World Refugee Week (celebrated this week) highlights the remarkable journeys some individuals have undertaken to build a richer life in Australia.

Mallee District Aboriginal Service (MDAS) employee Tempest Alphonse, PICTURED, is not immune to the challenges that come with moving to a foreign country in search of greater opportunities.

One of seven children, Tempest was born in South Sudan – a war-torn country littered with violence – but was raised in Uganda, a far safer country.

In 2009, Tempest’s parents made the decision to move to Australia – a place where permanent employment and tertiary education were not merely dreams, but reality.

“Mum was so passionate about education, and in my culture there isn’t a lot of women empowered to study, it was more about getting married, having kids and raising your family, there’s nothing more to it,” Tempest said.

“My parents didn’t have the opportunity to study so they did everything they could so we could further our education, and that meant moving countries.”

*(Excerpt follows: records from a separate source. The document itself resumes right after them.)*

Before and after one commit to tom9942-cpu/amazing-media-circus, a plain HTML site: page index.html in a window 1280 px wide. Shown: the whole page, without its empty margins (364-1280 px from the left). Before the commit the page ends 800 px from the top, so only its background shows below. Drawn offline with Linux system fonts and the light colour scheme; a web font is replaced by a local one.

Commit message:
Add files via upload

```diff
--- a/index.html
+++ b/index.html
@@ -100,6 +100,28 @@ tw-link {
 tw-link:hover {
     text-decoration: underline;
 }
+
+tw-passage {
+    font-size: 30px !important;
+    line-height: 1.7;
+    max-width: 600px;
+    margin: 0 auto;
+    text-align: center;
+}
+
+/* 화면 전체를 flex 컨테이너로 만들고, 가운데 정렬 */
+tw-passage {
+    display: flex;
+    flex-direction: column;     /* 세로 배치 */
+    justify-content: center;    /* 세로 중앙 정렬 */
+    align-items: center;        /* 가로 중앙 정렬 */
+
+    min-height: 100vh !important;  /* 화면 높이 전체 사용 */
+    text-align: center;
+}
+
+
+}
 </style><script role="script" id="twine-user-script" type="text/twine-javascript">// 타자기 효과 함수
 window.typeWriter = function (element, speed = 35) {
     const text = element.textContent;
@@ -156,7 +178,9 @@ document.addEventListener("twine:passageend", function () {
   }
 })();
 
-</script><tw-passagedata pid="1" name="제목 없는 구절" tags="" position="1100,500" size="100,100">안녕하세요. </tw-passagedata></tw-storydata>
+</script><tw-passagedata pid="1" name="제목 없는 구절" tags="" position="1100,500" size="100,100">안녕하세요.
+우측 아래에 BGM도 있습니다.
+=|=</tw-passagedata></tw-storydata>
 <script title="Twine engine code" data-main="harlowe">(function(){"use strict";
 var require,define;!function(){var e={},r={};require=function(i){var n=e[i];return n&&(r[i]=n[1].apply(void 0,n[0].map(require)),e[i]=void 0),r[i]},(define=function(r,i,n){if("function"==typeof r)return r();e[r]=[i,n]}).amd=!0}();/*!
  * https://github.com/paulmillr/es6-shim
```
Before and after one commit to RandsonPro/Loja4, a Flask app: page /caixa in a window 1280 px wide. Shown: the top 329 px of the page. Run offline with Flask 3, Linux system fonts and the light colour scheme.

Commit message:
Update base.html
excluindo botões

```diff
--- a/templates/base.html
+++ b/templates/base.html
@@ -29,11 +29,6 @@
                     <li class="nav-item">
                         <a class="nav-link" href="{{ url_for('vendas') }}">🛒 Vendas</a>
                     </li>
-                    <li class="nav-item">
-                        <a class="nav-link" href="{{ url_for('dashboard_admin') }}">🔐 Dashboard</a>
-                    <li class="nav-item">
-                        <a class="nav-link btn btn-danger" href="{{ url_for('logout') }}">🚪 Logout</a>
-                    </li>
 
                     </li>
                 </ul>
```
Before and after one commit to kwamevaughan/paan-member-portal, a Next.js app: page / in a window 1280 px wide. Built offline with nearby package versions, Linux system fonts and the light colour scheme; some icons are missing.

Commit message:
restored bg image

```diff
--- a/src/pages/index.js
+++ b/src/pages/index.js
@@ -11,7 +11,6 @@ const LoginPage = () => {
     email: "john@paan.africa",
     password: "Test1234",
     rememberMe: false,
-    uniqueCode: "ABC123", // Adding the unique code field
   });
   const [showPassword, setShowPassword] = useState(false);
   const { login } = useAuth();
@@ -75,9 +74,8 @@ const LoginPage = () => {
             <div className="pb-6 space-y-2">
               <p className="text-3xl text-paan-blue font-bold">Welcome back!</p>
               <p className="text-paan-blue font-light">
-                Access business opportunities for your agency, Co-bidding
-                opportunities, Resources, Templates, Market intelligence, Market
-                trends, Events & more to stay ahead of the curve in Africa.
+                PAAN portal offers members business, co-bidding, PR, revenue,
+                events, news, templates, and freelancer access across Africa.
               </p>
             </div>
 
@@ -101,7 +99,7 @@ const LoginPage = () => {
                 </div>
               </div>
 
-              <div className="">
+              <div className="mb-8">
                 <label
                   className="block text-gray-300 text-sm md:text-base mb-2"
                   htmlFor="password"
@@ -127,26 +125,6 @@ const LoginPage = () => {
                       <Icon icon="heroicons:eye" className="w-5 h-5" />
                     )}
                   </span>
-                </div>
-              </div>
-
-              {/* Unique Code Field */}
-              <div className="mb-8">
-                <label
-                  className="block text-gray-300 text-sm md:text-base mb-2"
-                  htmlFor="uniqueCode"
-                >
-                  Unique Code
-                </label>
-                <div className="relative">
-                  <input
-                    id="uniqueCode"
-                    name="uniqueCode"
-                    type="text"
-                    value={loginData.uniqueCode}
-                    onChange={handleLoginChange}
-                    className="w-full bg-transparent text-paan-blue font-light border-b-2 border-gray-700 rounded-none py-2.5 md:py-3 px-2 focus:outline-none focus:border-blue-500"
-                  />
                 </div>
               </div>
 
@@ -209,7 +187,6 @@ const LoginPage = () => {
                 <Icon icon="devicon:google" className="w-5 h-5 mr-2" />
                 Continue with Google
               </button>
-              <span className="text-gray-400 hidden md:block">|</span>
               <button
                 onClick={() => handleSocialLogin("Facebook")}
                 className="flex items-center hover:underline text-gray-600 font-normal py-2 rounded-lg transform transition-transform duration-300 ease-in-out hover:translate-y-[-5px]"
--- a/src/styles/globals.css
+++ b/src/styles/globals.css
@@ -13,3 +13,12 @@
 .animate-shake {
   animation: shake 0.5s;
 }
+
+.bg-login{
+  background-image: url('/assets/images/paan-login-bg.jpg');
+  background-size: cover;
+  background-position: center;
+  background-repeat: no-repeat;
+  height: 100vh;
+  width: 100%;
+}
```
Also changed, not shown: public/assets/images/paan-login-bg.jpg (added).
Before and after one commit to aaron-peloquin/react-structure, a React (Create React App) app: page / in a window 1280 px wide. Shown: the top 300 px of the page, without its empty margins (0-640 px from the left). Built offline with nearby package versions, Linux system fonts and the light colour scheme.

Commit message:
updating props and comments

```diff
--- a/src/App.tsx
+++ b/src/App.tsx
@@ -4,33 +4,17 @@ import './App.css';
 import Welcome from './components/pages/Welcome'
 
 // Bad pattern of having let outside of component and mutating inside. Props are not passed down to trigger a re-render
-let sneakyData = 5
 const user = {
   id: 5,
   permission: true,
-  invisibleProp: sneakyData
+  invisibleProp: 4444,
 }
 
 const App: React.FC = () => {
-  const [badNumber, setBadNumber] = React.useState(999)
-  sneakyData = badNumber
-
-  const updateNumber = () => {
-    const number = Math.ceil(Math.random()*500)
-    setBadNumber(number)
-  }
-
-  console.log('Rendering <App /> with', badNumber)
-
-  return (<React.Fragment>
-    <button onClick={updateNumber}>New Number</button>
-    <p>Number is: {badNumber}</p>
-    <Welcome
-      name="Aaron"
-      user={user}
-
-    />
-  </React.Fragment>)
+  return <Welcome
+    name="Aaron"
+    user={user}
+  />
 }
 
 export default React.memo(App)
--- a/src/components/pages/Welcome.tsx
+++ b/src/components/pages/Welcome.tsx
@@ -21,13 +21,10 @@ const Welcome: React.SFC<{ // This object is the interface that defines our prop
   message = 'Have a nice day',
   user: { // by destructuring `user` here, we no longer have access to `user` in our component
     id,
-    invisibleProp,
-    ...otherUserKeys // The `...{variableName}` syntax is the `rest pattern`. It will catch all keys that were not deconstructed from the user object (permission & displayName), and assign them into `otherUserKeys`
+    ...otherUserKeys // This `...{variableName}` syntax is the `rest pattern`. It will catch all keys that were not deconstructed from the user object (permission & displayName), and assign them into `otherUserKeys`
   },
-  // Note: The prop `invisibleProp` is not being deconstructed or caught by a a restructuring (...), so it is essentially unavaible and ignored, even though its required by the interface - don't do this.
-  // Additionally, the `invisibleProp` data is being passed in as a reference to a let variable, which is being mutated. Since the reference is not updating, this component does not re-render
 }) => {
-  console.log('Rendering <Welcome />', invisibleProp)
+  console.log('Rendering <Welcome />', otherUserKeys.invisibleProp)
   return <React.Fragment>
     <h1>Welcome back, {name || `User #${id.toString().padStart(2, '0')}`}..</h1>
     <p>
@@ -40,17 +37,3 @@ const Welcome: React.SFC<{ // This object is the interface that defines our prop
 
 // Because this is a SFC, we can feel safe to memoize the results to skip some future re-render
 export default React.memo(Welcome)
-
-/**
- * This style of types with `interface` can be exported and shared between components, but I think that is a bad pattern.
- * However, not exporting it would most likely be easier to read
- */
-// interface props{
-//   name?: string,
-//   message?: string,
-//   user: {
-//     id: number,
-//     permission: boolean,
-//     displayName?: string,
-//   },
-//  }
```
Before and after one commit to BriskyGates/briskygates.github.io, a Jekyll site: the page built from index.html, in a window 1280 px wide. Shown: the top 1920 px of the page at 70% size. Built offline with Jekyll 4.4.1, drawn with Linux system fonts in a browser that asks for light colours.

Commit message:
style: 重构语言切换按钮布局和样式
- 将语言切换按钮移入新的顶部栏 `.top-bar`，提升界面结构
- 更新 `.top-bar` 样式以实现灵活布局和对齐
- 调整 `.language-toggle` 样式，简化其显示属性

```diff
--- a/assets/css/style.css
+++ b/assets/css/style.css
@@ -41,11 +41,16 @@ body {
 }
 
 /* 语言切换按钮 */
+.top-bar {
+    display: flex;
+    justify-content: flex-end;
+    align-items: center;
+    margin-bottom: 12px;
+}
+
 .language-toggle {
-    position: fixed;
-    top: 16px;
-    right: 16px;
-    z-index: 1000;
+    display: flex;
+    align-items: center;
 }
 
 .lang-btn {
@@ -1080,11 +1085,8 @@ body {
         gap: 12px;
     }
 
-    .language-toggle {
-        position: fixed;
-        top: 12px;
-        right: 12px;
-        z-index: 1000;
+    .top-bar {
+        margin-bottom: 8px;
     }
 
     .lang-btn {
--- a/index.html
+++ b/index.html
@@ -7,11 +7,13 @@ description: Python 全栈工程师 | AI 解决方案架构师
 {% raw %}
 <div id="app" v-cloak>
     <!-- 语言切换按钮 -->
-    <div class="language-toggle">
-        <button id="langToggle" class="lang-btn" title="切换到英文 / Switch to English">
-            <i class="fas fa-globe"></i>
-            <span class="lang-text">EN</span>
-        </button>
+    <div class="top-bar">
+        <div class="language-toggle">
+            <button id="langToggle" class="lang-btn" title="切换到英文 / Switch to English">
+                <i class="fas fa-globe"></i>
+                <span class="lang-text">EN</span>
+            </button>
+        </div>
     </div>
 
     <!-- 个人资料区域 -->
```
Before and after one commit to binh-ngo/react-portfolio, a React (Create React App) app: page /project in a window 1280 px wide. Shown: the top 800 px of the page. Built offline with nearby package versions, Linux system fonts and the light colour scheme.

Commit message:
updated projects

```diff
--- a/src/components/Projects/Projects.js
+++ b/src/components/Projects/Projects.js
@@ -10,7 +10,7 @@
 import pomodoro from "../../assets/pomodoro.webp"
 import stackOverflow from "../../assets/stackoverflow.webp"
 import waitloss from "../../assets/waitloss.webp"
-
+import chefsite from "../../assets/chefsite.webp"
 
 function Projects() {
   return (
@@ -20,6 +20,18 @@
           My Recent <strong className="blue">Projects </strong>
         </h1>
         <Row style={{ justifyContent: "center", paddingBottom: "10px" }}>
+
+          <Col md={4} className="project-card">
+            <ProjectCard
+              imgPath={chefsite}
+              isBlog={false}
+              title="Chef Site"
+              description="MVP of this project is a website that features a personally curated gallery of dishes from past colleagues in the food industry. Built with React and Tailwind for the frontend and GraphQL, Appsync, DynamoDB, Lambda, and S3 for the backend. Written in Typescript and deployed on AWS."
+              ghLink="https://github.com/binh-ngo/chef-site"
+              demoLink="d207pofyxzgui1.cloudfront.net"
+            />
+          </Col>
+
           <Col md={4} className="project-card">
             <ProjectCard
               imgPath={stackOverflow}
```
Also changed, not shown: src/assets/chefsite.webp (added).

Tempest’s family migrated to Melbourne, basing themselves in Nobel Park – a suburb with a strong South Sudanese community – but Tempest said even with a strong support network, the move to Australia didn’t come without challenges.

“At the start it was hard, we were just getting our heads around the country, it was cold – we came at the start of winter – life was very busy,” Tempest said.

Accommodation was hard to find for a family so large, so Tempest’s brothers and sisters had to separate and live in different suburbs around Melbourne. She said it proved an isolating experience for the tight-knit family.

“For me it was also really challenging in high school to make friends, there was no connection,” Tempest said.

She persevered with her studies, finishing high school in Melbourne before going to Deakin University where she graduated with a Bachelor’s degree in Health Science.

Tempest worked in Melbourne for a time, then moved to Mildura last October to take a job as a Health Promotion officer at MDAS.

“Just learning more about the Indigenous community and their way of life has been interesting,” Tempest said. “Different communities have different needs, so learning that and being able to help is what drives me.”

With aspirations to eventually return to her birth country to work, Tempest said her job at MDAS has provided the skills to follow her dream.